Don’t Overthink the Plan
WW Coach Leslie Beglin has very simple advice for new members.
“I tell them not to overthink the plan,” she said. “I tell them that ‘we’ve done all the work for you.”
Makes sense, particularly for new, or new-ish, members. Like Cindy Padilla, who joined Jan. 2 last year. “I joined because I had retired in July 2017 and, at 318 pounds, I wasn’t enjoying my life very much and I was eating like crazy because I could. I was tired of having a difficult time getting around, carrying so much weight. Just going out with friends was an ordeal if I had to walk more than 20 or 30 feet a time.”
“I was skeptical about my own ability to lose weight.”
Cindy’s coach, Candice Sterusky, knows that each member’s motivation is different, “be it curiosity or a driving force that brings them in,” she said. “I listen and try to pick up small hints that allow me to personalize their welcome in some way.” That connection eases trepidations that keep some members from walking in the door. “Before I joined, I was skeptical and that kept me as a spectator for some months,” Cindy said. “I wasn’t skeptical about WW, but I was skeptical about my own ability to lose weight and feel healthier. I had forgotten what that felt like.”
Cindy knew the WW experience having been a member 40 years ago when “I had been successful in my weight loss. I wanted to give it a shot once again, especially after seeing the Freestyle ads on TV.”
Today, a year later, she’s close to her personal milestone and her life reflects the changes.
“I can fly in planes without getting a seatbelt extender.”
“I was fearful that I wouldn’t be able to lose weight due to my age and metabolism changes. MYTH!,” she said. “Most of the changes have been subtle, but for someone who has been fat almost all of my adult life, they are significant for me.
“I seldom worry about sitting in chairs with arms anymore, after the humiliation of getting stuck in a chair at my peak weight. I can sit in booths again. I can fly in planes without getting a seatbelt extender. I love when people I have known for years comment about my weight loss and how good I look. The person whose support I have loved the most has been my adult son, who has seen all my weight ups and downs and was very concerned about me.”
Seeing and feeling the effect of the weight loss keeps her moving forward.
“Knowing that I can eat whatever I want and feel very satisfied has really been significant. Being able to move better keeps me going. I know it’s working and I want to do something I’ve never done before: reach my goal weight.”
“The meetings are life-changing.”
For members who struggle to stay on track, Candice encourages them to be “clear about their ‘why,’” she said. “I like them to break it down to specifics and look at segments or steps. One small change in habits takes us a long way in the direction of our goals.”
Leslie agrees. “I usually talk about setting short-term goals. I also explain that this is two phases: weight loss and maintenance that require separate sets of skills,” she explained. “Don’t think it’s over and done when you’re at maintenance.”
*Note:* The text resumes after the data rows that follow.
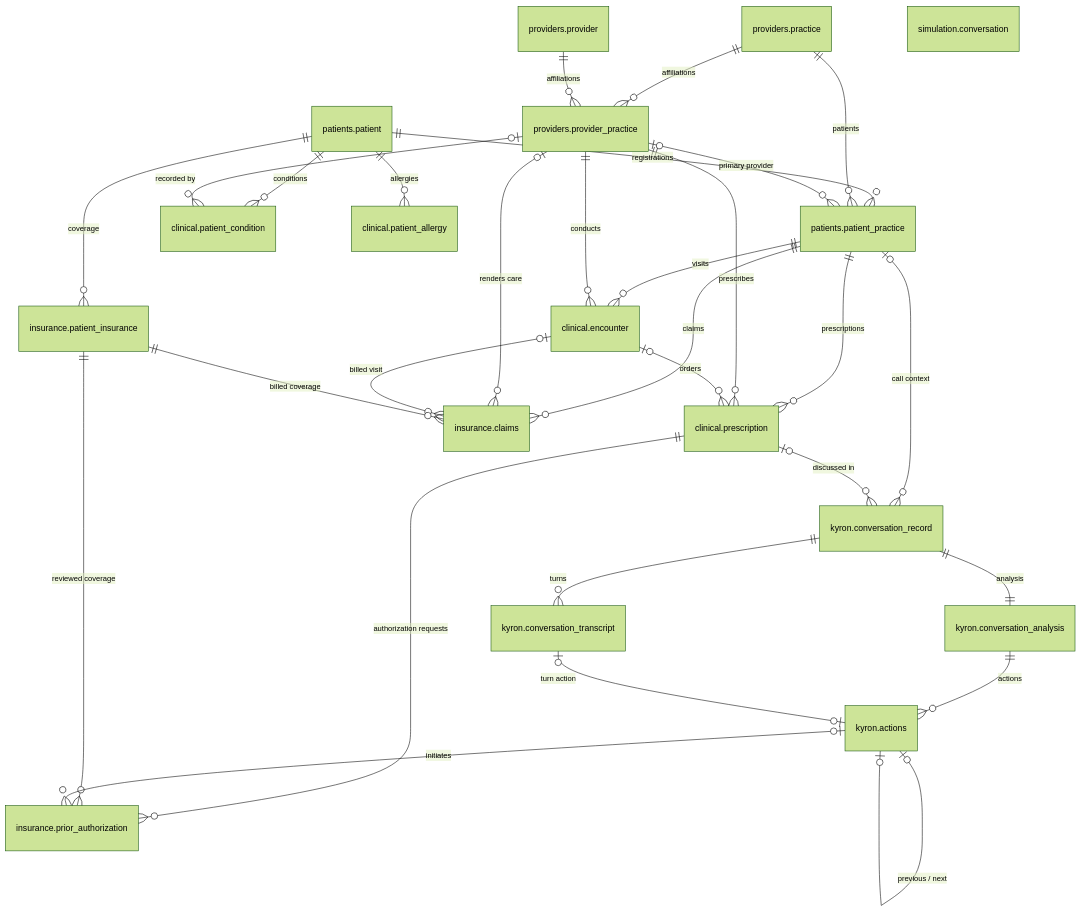
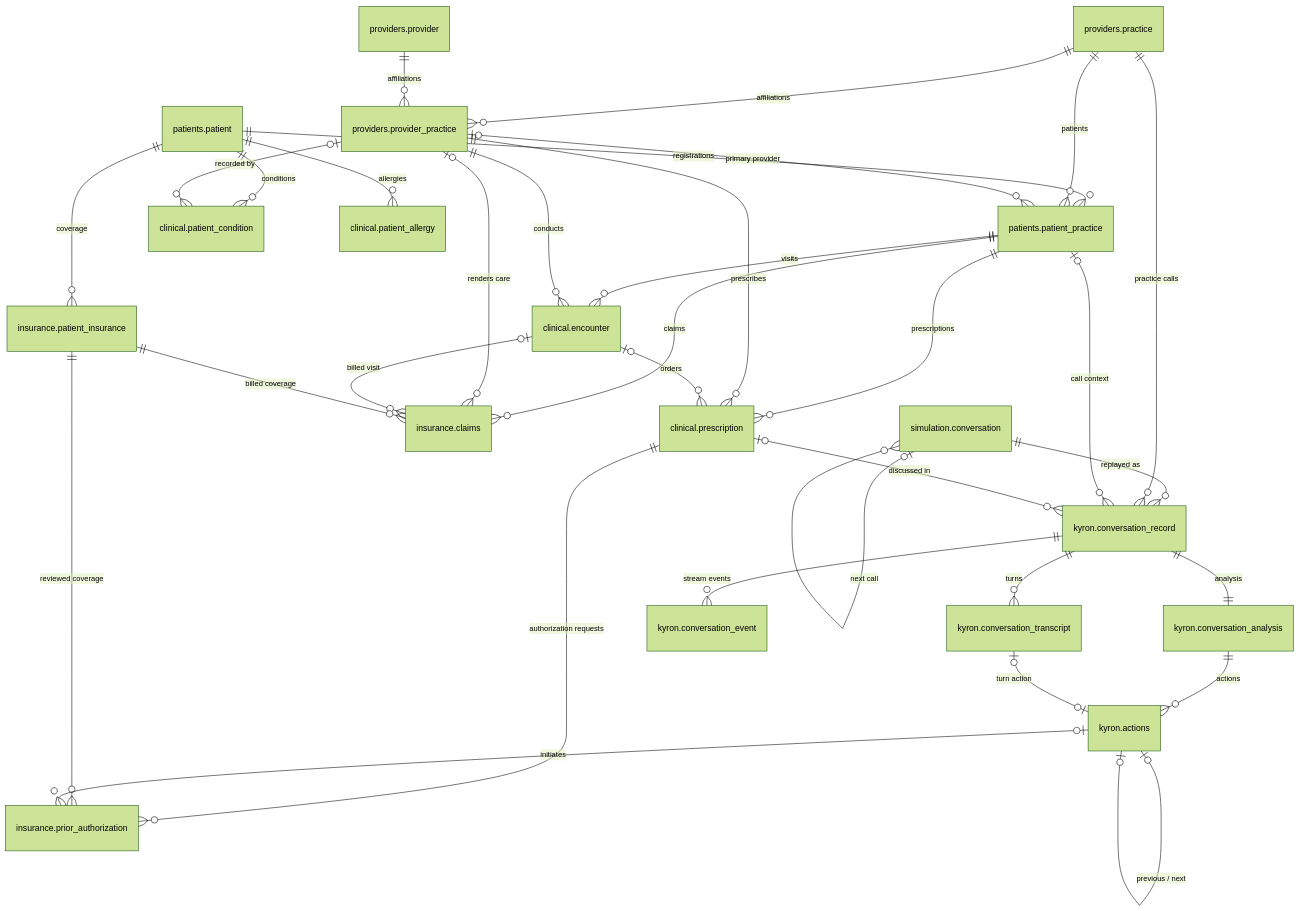
One commit to tjaung/kyron changed the first of 7 diagrams in README.md. Above: the diagram before and after it, drawn with Mermaid (forest theme). The commit also changed other lines of this file and 39 other files, not shown here.

````diff
--- a/README.md
+++ b/README.md
@@ -36,48 +48,53 @@
 ```mermaid
 erDiagram
     "kyron.conversation_record"
     "kyron.conversation_transcript"
     "kyron.conversation_analysis"
     "kyron.actions"
+    "kyron.conversation_event"
     "patients.patient"
     "patients.patient_practice"
     "providers.practice"
     "providers.provider"
     "providers.provider_practice"
     "clinical.patient_condition"
     "clinical.patient_allergy"
     "clinical.encounter"
     "clinical.prescription"
     "insurance.patient_insurance"
     "insurance.claims"
     "insurance.prior_authorization"
     "simulation.conversation"
+    "simulation.conversation" o|--o{ "simulation.conversation" : "next call"
+    "simulation.conversation" ||--o{ "kyron.conversation_record" : "replayed as"
+    "kyron.conversation_record" ||--o{ "kyron.conversation_event" : "stream events"
     "kyron.conversation_record" ||--o{ "kyron.conversation_transcript" : "turns"
     "kyron.conversation_record" ||--|| "kyron.conversation_analysis" : "analysis"
     "kyron.conversation_analysis" ||--o{ "kyron.actions" : "actions"
     "kyron.conversation_transcript" o|--o| "kyron.actions" : "turn action"
     "kyron.actions" o|--o| "kyron.actions" : "previous / next"
     "patients.patient" ||--o{ "patients.patient_practice" : "registrations"
     "providers.practice" ||--o{ "patients.patient_practice" : "patients"
+    "providers.practice" ||--o{ "kyron.conversation_record" : "practice calls"
     "providers.provider_practice" o|--o{ "patients.patient_practice" : "primary provider"
     "providers.practice" ||--o{ "providers.provider_practice" : "affiliations"
     "providers.provider" ||--o{ "providers.provider_practice" : "affiliations"
     "patients.patient" ||--o{ "clinical.patient_condition" : "conditions"
     "providers.provider_practice" o|--o{ "clinical.patient_condition" : "recorded by"
     "patients.patient" ||--o{ "clinical.patient_allergy" : "allergies"
     "patients.patient_practice" ||--o{ "clinical.encounter" : "visits"
     "providers.provider_practice" ||--o{ "clinical.encounter" : "conducts"
     "patients.patient_practice" ||--o{ "clinical.prescription" : "prescriptions"
     "providers.provider_practice" ||--o{ "clinical.prescription" : "prescribes"
     "clinical.encounter" o|--o{ "clinical.prescription" : "orders"
     "patients.patient" ||--o{ "insurance.patient_insurance" : "coverage"
     "patients.patient_practice" ||--o{ "insurance.claims" : "claims"
     "providers.provider_practice" o|--o{ "insurance.claims" : "renders care"
     "clinical.encounter" o|--o{ "insurance.claims" : "billed visit"
     "insurance.patient_insurance" ||--o{ "insurance.claims" : "billed coverage"
     "clinical.prescription" ||--o{ "insurance.prior_authorization" : "authorization requests"
     "insurance.patient_insurance" ||--o{ "insurance.prior_authorization" : "reviewed coverage"
     "kyron.actions" o|--o{ "insurance.prior_authorization" : "initiates"
     "patients.patient_practice" o|--o{ "kyron.conversation_record" : "call context"
     "clinical.prescription" o|--o{ "kyron.conversation_record" : "discussed in"
 ```
````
Lifetime member Jill Rumsey became a member in February 2018 and dove right in. “I absolutely love it,” she said. “I was desperately looking for something because I hit my highest weight ever over the holidays.” Despite a regular workout schedule and healthy eating habits (“my husband’s a health nut”), the combination of menopause and thyroid issues affected her ability to lose extra pounds she put on. “I’ve tried different things and this is the best,” she said. “I was blown away. It’s not a weight loss center or a gimmick, it’s a lifestyle change and I can’t tell you how easy it was. I feel better and I enjoy eating because I know what’s going to be good for me.”
Key to it all? “There are two keys: tracking and my group,” Jill said. “I really believe those meetings are my therapy group. The meetings are life-changing. We’re friends, hold each other accountable and give each other ideas. I know I don’t want to put on weight, which I could, but the group reminds me and encourages me.”
And there are lessons, not just learned, but shared. “One of the biggest tips I would share with newcomers is to speak up and ask for help, support and guidance from their peers in the WW program and from those especially who have made it to Lifetime,” Cindy said. “There are lots of people who are in different stages of their own journeys who will take you by the hand and guide you past any obstacle. It really does work.”
Jill shares her unbridled enthusiasm for WW at every meeting. “She still comes to every meeting,” Leslie said. “She is very diligent about her activity, making sure she follows points, participates in the meetings and helps other members. It didn’t come so hard for her. A lot of people come in and it’s a chore and don’t want to be there. Jill came in with a different attitude. I want to do this and have a little fun with it.”
Jill sees it a bit differently. “I’m a junior high school teacher and if you look at life too seriously, you’re in trouble.”